> _Directions_
A verbatim copy of all entries is the expected output.

[Before-and-after change data]
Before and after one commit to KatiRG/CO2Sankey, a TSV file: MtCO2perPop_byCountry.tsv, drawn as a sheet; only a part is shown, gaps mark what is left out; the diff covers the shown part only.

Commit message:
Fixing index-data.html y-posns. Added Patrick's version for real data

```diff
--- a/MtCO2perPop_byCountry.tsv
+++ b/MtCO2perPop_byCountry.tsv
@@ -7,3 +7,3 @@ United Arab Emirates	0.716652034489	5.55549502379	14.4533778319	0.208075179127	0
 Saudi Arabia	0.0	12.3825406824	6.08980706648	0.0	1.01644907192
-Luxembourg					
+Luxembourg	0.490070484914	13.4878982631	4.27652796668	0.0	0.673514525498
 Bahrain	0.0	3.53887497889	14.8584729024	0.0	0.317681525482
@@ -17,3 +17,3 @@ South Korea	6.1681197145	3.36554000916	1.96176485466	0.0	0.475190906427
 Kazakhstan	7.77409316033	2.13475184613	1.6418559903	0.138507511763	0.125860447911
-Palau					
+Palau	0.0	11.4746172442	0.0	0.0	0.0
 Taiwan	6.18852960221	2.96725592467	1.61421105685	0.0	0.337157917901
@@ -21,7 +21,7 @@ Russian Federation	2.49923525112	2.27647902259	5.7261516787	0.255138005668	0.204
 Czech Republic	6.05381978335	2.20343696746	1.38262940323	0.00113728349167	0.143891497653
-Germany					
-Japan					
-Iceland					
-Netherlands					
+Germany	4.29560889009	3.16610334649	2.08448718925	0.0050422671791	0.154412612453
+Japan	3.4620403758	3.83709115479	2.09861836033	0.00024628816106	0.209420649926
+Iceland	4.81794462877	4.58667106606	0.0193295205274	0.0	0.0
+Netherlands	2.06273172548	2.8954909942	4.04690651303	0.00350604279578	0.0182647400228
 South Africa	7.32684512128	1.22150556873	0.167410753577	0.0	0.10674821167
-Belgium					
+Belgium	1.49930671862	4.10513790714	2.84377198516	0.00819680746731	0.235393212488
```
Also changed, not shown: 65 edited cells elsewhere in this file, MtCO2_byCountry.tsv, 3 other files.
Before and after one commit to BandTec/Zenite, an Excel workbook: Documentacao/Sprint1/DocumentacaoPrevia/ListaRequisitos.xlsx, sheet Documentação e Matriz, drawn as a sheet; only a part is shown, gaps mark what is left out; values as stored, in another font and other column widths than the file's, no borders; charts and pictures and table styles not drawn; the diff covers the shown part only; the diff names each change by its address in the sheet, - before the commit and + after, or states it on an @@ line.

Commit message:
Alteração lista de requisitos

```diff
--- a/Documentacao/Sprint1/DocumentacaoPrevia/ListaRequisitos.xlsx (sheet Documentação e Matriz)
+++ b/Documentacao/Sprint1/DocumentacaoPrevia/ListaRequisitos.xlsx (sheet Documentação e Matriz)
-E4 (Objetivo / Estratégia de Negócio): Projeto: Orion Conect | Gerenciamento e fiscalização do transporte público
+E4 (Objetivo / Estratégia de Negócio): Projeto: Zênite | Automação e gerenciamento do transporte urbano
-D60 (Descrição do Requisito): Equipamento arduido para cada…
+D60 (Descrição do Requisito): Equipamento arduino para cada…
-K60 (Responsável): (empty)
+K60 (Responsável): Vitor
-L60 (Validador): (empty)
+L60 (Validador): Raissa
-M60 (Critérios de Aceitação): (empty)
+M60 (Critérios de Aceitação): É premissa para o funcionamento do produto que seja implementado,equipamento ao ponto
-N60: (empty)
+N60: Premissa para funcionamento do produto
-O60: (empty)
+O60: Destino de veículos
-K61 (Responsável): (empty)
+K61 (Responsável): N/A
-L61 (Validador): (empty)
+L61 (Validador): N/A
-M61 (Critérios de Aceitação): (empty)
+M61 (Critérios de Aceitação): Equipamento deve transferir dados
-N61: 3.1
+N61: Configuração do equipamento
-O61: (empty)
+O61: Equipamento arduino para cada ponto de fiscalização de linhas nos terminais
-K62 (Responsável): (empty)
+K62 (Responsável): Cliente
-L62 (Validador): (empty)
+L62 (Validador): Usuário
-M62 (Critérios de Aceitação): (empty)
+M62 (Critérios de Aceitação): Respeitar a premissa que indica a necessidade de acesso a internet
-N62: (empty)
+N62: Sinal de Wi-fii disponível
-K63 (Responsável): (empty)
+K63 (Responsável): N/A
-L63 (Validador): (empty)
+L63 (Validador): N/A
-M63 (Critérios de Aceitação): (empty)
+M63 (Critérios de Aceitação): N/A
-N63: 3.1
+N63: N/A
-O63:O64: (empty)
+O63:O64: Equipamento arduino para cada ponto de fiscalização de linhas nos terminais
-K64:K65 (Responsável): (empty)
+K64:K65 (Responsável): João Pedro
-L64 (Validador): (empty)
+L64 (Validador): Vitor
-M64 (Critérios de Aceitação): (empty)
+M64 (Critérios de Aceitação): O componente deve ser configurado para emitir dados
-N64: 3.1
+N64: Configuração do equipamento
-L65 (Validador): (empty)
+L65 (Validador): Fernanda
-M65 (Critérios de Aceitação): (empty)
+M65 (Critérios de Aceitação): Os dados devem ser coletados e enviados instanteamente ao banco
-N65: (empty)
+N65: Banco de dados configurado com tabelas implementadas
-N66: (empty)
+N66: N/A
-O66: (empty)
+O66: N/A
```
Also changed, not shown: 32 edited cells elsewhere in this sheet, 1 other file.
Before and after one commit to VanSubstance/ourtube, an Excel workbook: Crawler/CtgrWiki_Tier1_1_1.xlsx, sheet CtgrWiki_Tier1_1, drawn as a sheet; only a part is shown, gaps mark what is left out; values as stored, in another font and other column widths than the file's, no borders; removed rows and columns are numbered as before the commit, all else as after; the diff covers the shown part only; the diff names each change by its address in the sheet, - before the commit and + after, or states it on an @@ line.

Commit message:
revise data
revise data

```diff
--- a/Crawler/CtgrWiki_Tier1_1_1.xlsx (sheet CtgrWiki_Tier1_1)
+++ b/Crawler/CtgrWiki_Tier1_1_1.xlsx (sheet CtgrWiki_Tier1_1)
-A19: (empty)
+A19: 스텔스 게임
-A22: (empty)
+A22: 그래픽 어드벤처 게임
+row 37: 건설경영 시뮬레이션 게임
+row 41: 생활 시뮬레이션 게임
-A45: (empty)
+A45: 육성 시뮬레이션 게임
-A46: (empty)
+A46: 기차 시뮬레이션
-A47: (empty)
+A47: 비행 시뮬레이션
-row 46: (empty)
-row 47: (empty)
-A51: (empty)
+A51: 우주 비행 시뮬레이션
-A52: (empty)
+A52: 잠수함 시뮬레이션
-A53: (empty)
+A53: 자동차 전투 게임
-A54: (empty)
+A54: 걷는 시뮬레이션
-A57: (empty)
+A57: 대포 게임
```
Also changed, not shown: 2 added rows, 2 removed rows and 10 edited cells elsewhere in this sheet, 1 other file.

> _Written solution_
Before and after one commit to KatiRG/CO2Sankey, a TSV file: MtCO2perPop_byCountry.tsv, drawn as a sheet; only a part is shown, gaps mark what is left out; the diff covers the shown part only.

Commit message:
Fixing index-data.html y-posns. Added Patrick's version for real data

```diff
--- a/MtCO2perPop_byCountry.tsv
+++ b/MtCO2perPop_byCountry.tsv
@@ -7,3 +7,3 @@ United Arab Emirates	0.716652034489	5.55549502379	14.4533778319	0.208075179127	0
 Saudi Arabia	0.0	12.3825406824	6.08980706648	0.0	1.01644907192
-Luxembourg					
+Luxembourg	0.490070484914	13.4878982631	4.27652796668	0.0	0.673514525498
 Bahrain	0.0	3.53887497889	14.8584729024	0.0	0.317681525482
@@ -17,3 +17,3 @@ South Korea	6.1681197145	3.36554000916	1.96176485466	0.0	0.475190906427
 Kazakhstan	7.77409316033	2.13475184613	1.6418559903	0.138507511763	0.125860447911
-Palau					
+Palau	0.0	11.4746172442	0.0	0.0	0.0
 Taiwan	6.18852960221	2.96725592467	1.61421105685	0.0	0.337157917901
@@ -21,7 +21,7 @@ Russian Federation	2.49923525112	2.27647902259	5.7261516787	0.255138005668	0.204
 Czech Republic	6.05381978335	2.20343696746	1.38262940323	0.00113728349167	0.143891497653
-Germany					
-Japan					
-Iceland					
-Netherlands					
+Germany	4.29560889009	3.16610334649	2.08448718925	0.0050422671791	0.154412612453
+Japan	3.4620403758	3.83709115479	2.09861836033	0.00024628816106	0.209420649926
+Iceland	4.81794462877	4.58667106606	0.0193295205274	0.0	0.0
+Netherlands	2.06273172548	2.8954909942	4.04690651303	0.00350604279578	0.0182647400228
 South Africa	7.32684512128	1.22150556873	0.167410753577	0.0	0.10674821167
-Belgium					
+Belgium	1.49930671862	4.10513790714	2.84377198516	0.00819680746731	0.235393212488
```
Also changed, not shown: 65 edited cells elsewhere in this file, MtCO2_byCountry.tsv, 3 other files.
Before and after one commit to BandTec/Zenite, an Excel workbook: Documentacao/Sprint1/DocumentacaoPrevia/ListaRequisitos.xlsx, sheet Documentação e Matriz, drawn as a sheet; only a part is shown, gaps mark what is left out; values as stored, in another font and other column widths than the file's, no borders; charts and pictures and table styles not drawn; the diff covers the shown part only; the diff names each change by its address in the sheet, - before the commit and + after, or states it on an @@ line.

Commit message:
Alteração lista de requisitos

```diff
--- a/Documentacao/Sprint1/DocumentacaoPrevia/ListaRequisitos.xlsx (sheet Documentação e Matriz)
+++ b/Documentacao/Sprint1/DocumentacaoPrevia/ListaRequisitos.xlsx (sheet Documentação e Matriz)
-E4 (Objetivo / Estratégia de Negócio): Projeto: Orion Conect | Gerenciamento e fiscalização do transporte público
+E4 (Objetivo / Estratégia de Negócio): Projeto: Zênite | Automação e gerenciamento do transporte urbano
-D60 (Descrição do Requisito): Equipamento arduido para cada…
+D60 (Descrição do Requisito): Equipamento arduino para cada…
-K60 (Responsável): (empty)
+K60 (Responsável): Vitor
-L60 (Validador): (empty)
+L60 (Validador): Raissa
-M60 (Critérios de Aceitação): (empty)
+M60 (Critérios de Aceitação): É premissa para o funcionamento do produto que seja implementado,equipamento ao ponto
-N60: (empty)
+N60: Premissa para funcionamento do produto
-O60: (empty)
+O60: Destino de veículos
-K61 (Responsável): (empty)
+K61 (Responsável): N/A
-L61 (Validador): (empty)
+L61 (Validador): N/A
-M61 (Critérios de Aceitação): (empty)
+M61 (Critérios de Aceitação): Equipamento deve transferir dados
-N61: 3.1
+N61: Configuração do equipamento
-O61: (empty)
+O61: Equipamento arduino para cada ponto de fiscalização de linhas nos terminais
-K62 (Responsável): (empty)
+K62 (Responsável): Cliente
-L62 (Validador): (empty)
+L62 (Validador): Usuário
-M62 (Critérios de Aceitação): (empty)
+M62 (Critérios de Aceitação): Respeitar a premissa que indica a necessidade de acesso a internet
-N62: (empty)
+N62: Sinal de Wi-fii disponível
-K63 (Responsável): (empty)
+K63 (Responsável): N/A
-L63 (Validador): (empty)
+L63 (Validador): N/A
-M63 (Critérios de Aceitação): (empty)
+M63 (Critérios de Aceitação): N/A
-N63: 3.1
+N63: N/A
-O63:O64: (empty)
+O63:O64: Equipamento arduino para cada ponto de fiscalização de linhas nos terminais
-K64:K65 (Responsável): (empty)
+K64:K65 (Responsável): João Pedro
-L64 (Validador): (empty)
+L64 (Validador): Vitor
-M64 (Critérios de Aceitação): (empty)
+M64 (Critérios de Aceitação): O componente deve ser configurado para emitir dados
-N64: 3.1
+N64: Configuração do equipamento
-L65 (Validador): (empty)
+L65 (Validador): Fernanda
-M65 (Critérios de Aceitação): (empty)
+M65 (Critérios de Aceitação): Os dados devem ser coletados e enviados instanteamente ao banco
-N65: (empty)
+N65: Banco de dados configurado com tabelas implementadas
-N66: (empty)
+N66: N/A
-O66: (empty)
+O66: N/A
```
Also changed, not shown: 32 edited cells elsewhere in this sheet, 1 other file.
Before and after one commit to VanSubstance/ourtube, an Excel workbook: Crawler/CtgrWiki_Tier1_1_1.xlsx, sheet CtgrWiki_Tier1_1, drawn as a sheet; only a part is shown, gaps mark what is left out; values as stored, in another font and other column widths than the file's, no borders; removed rows and columns are numbered as before the commit, all else as after; the diff covers the shown part only; the diff names each change by its address in the sheet, - before the commit and + after, or states it on an @@ line.

Commit message:
revise data
revise data

```diff
--- a/Crawler/CtgrWiki_Tier1_1_1.xlsx (sheet CtgrWiki_Tier1_1)
+++ b/Crawler/CtgrWiki_Tier1_1_1.xlsx (sheet CtgrWiki_Tier1_1)
-A19: (empty)
+A19: 스텔스 게임
-A22: (empty)
+A22: 그래픽 어드벤처 게임
+row 37: 건설경영 시뮬레이션 게임
+row 41: 생활 시뮬레이션 게임
-A45: (empty)
+A45: 육성 시뮬레이션 게임
-A46: (empty)
+A46: 기차 시뮬레이션
-A47: (empty)
+A47: 비행 시뮬레이션
-row 46: (empty)
-row 47: (empty)
-A51: (empty)
+A51: 우주 비행 시뮬레이션
-A52: (empty)
+A52: 잠수함 시뮬레이션
-A53: (empty)
+A53: 자동차 전투 게임
-A54: (empty)
+A54: 걷는 시뮬레이션
-A57: (empty)
+A57: 대포 게임
```
Also changed, not shown: 2 added rows, 2 removed rows and 10 edited cells elsewhere in this sheet, 1 other file.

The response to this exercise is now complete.